Flanders’ first foray into a low-emission zone is paying off, with one-fifth less soot being measured in the port city
“I am very pleased with these preliminary results,” said environment city councillor Nabilla Ait Daoud. “The efforts we have made with the Lez do indeed deliver health benefits.”
Lez prohibits the most polluting vehicles, including older diesels and very old petrol-fuelled automobiles from entering most areas of Antwerp. Using the Euronorm environmental standard, Antwerp determines which vehicles may enter the zone.
The zone was introduced in early 2017 in central Antwerp, Borgerhout and Linkeroever (Left Bank). A feasibility study is underway to expand the zone to districts outside the Antwerp ring and even to some towns on the outskirts of the city.
According to Ait Daoud, the city is not in a hurry to expand the zone, despite the impressive results. “The study is still ongoing. It is a very complex exercise. For example, the air quality situation there is not the same as in the inner city.”
A chief concern are the alternatives that residents have in peripheral areas where public transport alternatives are fewer. Then there is the big question of how to police the zone. “The larger the area, the more cameras you need on the approach roads, and the higher the costs,” said Ait Daoud.
But drivers are already paying much more attention to the conditions of the low-emission zone. In February last year, 5.2% of drivers were in breach in regulations.
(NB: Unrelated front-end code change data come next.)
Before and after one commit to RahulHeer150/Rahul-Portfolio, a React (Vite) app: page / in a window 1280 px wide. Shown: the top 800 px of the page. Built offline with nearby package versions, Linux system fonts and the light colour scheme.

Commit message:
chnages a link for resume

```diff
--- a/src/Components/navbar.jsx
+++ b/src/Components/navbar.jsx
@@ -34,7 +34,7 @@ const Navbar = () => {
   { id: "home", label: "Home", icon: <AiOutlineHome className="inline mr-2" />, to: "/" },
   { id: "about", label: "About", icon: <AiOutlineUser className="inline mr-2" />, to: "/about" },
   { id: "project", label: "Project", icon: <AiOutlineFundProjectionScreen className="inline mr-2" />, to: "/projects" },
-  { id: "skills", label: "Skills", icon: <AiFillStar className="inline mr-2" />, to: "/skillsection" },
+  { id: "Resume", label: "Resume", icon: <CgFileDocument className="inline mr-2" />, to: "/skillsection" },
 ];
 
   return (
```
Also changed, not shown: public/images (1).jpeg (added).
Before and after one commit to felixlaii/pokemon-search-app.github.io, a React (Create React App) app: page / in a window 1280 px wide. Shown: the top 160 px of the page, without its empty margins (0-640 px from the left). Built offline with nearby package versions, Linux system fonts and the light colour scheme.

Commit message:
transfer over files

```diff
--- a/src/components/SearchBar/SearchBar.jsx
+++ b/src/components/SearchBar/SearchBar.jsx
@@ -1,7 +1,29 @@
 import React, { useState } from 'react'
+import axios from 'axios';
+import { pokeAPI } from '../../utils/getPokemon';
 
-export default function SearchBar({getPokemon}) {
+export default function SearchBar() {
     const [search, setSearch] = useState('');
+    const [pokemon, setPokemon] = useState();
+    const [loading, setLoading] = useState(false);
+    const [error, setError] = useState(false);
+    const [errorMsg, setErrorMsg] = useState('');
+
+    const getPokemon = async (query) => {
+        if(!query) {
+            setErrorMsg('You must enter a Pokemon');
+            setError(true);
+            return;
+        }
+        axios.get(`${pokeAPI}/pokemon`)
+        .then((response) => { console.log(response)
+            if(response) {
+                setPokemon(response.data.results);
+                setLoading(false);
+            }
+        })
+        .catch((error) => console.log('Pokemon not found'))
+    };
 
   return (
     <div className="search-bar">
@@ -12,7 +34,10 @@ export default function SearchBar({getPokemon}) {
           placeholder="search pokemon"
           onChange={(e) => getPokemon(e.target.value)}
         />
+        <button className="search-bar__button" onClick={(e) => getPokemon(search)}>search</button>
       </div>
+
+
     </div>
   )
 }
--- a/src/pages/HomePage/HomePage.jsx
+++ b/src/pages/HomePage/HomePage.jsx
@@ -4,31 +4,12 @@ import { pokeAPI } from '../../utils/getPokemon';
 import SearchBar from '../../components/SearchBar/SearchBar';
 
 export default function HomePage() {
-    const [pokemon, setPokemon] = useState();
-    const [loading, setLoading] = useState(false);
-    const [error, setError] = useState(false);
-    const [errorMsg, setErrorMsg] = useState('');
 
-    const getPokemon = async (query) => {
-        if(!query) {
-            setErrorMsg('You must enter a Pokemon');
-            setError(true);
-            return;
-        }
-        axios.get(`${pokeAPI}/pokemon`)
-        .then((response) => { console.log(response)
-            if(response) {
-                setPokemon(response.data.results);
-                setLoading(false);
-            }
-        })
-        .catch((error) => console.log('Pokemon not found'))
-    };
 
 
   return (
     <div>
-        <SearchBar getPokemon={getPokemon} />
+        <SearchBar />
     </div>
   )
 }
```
Now, there are less than 1% who cross into the zone without meeting the conditions.
In 2020, the conditions for the zone will be made tougher. And again in 2025.
Photo: Dirk Waem/BELGA